She has a cyst the size of tennis ball behind her knee, and can't sleep more than three hours a night - but Maree Drumm didn't pass the pain test to get on a waiting list for surgery.
The Wellington customer services worker lives on pain medication, has a limp and is worried the cyst, tears in her knee cartilage and osteo-arthritis could lead to a permanent deformity.
She went to her doctor in May last year, and saw an orthopaedic specialist at Wellington Hospital in January, who told her arthroscopy surgery was the best option.
But six weeks later Drumm, 51, was aghast to receive a letter saying she had not met the "level of need" for an operation. She was told by the hospital that she scored 60/100 on a needs test - just short of the 64 that would have put her on the waiting list.
"I was absolutely gutted," she said. "I can't afford to go private . . . basically this just puts me right back at the beginning."
Yesterday she went to see her doctor for a referral back to Wellington Hospital.
Drumm is not alone, with doctors saying getting on to a waiting list is a growing challenge, with patients forced to meet "pain thresholds" before hospitals will offer procedures.
Health Minister Tony Ryall's national health target is for no patient to wait on an elective surgery list for more than five months.

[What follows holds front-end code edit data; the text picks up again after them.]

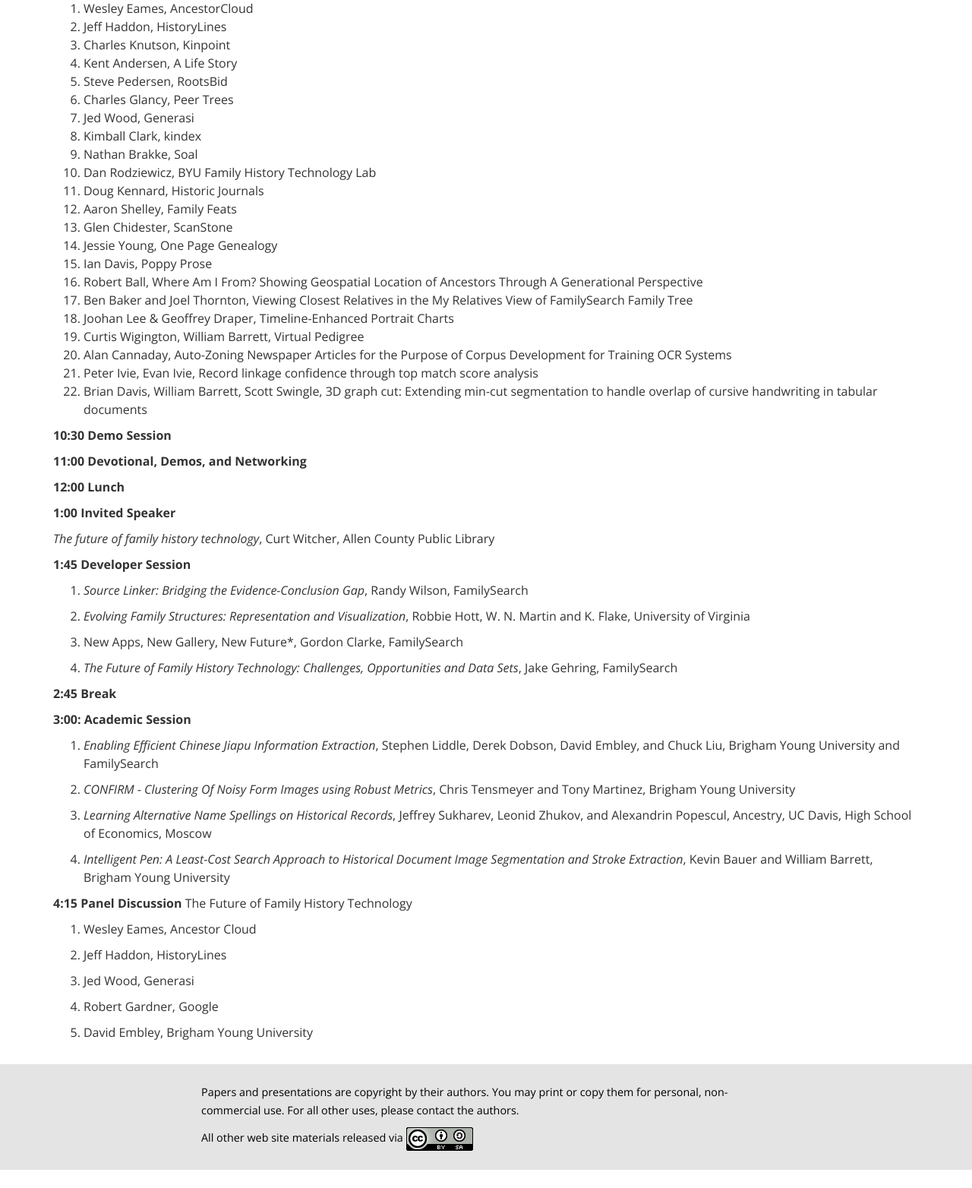
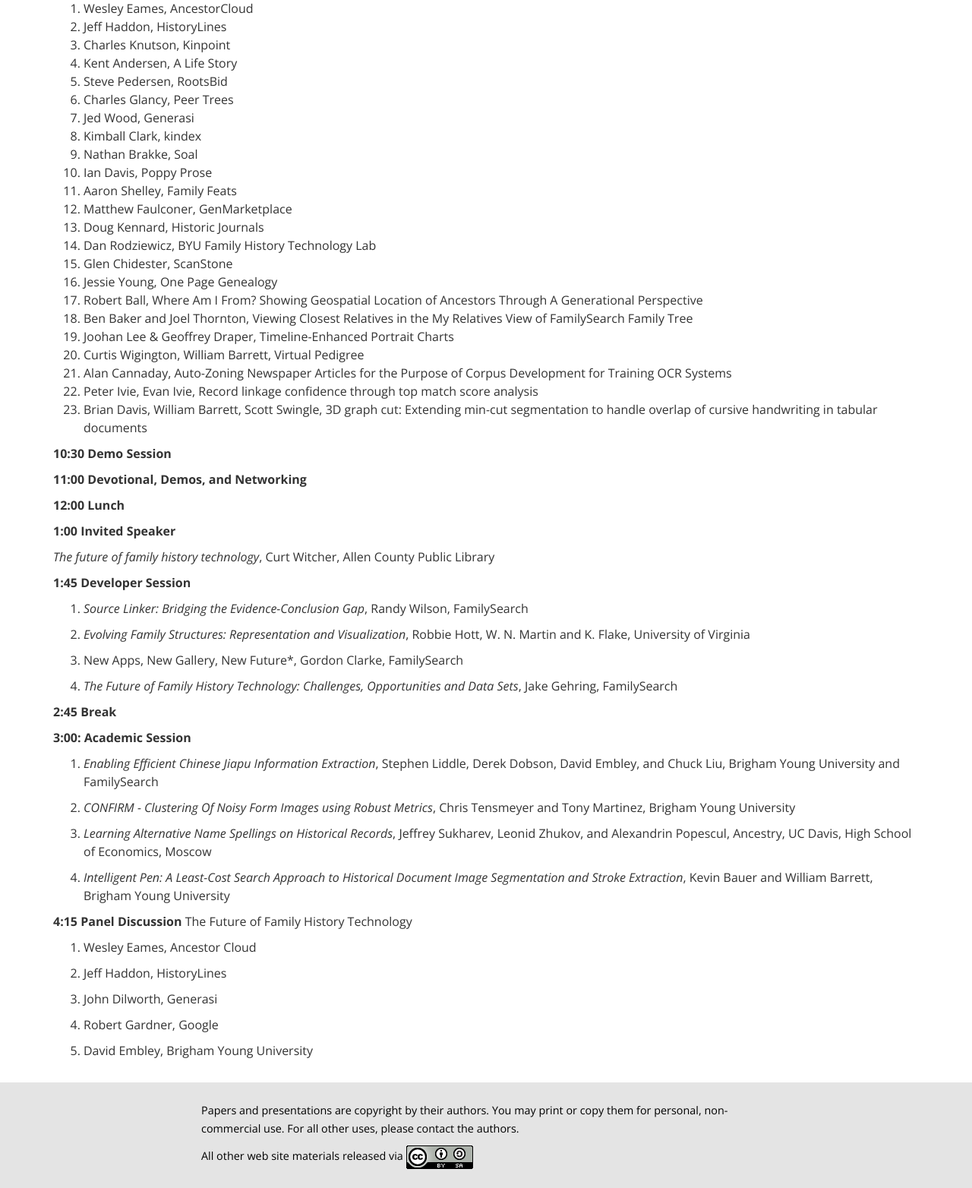
Before and after one commit to byu-fht/fhtw-old, a Flask app: template templates/program.html in a window 1280 px wide. Shown: the part 296-1860 px from the top of the page at 76% size. Before the commit the page ends 1836 px from the top, so only its background shows below. Run offline with Flask 2, Linux system fonts and the light colour scheme; the template is opened without the code that fills it, so the values that code supplies are empty; some libraries are stand-ins or nearby versions.

Commit message:
Added some talks

```diff
--- a/templates/program.html
+++ b/templates/program.html
@@ -28,12 +28,13 @@
 1. Jed Wood, Generasi
 1. Kimball Clark, kindex
 1. Nathan Brakke, Soal
+1. Ian Davis, Poppy Prose
+1. Aaron Shelley, Family Feats
+1. Matthew Faulconer, GenMarketplace
+1. Doug Kennard, Historic Journals
 1. Dan Rodziewicz, BYU Family History Technology Lab
-1. Doug Kennard, Historic Journals
-1. Aaron Shelley, Family Feats
 1. Glen Chidester, ScanStone
 1. Jessie Young, One Page Genealogy
-1. Ian Davis, Poppy Prose
 1. Robert Ball, Where Am I From? Showing Geospatial Location of Ancestors Through A Generational Perspective
 1. Ben Baker and Joel Thornton, Viewing Closest Relatives in the My Relatives View of FamilySearch Family Tree
 1. Joohan Lee & Geoffrey Draper, Timeline-Enhanced Portrait Charts
@@ -82,7 +83,7 @@
 
 1. Jeff Haddon, HistoryLines
 
-1. Jed Wood, Generasi
+1. John Dilworth, Generasi
 
 1. Robert Gardner, Google
 
```
Also changed, not shown: 4 other files.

But Medical Association chairman Mark Peterson said patients who needed surgery were being told they did not qualify.
"It's frustrating for surgeons, it's frustrating for GPs - surgeons are basically saying 'Yes, you need surgery,' but are unable to provide it," Peterson said.
The issue was "across the board", with pressure points in orthopaedic surgery and ear, nose and throat surgery for children.
Research commissioned by the Health Funds Association of New Zealand found 280,000 people were told last year they needed elective surgery, but 170,000 of them were not on a waiting list.
Ryall disagreed, saying the research was "designed to meet their own requirements". However, the ministry would begin to measure "referred need" from July.
The best answer was more elective surgeries, which the Government was already doing, he said.
Some patient prioritisation always happened.
"These decisions are made by clinicians within the funding that they've got, so they are always going to prioritise patients . . . What the Government wants to make sure is that more people are being seen to get their operation."
About 40,000 more surgeries were being performed each year than five years ago, with an extra $10 million put into elective surgery in January, he said.
About $1.25m of this would go to the Wellington region, and is expected to fund an extra 218 surgeries.
The Dominion Post